Task data: Begin

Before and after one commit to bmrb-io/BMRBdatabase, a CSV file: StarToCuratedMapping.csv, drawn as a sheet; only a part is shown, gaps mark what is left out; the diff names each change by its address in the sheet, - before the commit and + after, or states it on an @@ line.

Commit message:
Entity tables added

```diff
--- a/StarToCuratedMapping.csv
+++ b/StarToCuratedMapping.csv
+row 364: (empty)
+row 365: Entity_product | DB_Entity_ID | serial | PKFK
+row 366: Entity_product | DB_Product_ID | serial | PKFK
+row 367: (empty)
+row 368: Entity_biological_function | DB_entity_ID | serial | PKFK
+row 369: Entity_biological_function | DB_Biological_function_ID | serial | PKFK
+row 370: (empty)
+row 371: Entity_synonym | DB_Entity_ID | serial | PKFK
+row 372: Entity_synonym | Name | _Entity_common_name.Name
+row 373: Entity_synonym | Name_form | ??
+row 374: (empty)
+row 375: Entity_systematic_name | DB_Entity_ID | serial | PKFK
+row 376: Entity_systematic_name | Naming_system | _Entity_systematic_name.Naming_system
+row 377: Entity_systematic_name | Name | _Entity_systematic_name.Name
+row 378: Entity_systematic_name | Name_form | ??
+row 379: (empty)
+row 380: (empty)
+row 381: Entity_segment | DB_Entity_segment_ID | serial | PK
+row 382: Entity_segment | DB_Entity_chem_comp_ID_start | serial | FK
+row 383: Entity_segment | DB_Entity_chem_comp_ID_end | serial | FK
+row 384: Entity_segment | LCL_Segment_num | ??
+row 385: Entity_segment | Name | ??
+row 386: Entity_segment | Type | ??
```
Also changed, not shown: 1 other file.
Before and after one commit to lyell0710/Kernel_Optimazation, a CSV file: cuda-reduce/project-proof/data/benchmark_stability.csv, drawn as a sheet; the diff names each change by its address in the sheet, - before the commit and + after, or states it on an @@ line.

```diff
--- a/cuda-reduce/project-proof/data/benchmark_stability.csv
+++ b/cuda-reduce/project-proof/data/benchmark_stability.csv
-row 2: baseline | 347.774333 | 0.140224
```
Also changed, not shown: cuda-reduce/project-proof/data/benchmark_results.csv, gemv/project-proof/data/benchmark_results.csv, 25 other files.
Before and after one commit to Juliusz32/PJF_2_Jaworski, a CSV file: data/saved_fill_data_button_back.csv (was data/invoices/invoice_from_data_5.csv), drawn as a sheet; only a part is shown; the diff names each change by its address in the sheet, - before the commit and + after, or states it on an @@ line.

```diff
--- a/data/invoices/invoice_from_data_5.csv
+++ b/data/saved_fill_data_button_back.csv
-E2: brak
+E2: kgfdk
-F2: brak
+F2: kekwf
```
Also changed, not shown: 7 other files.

Task data: End

Please count how many lines of the records include "reduce", giving the number and nothing else.

4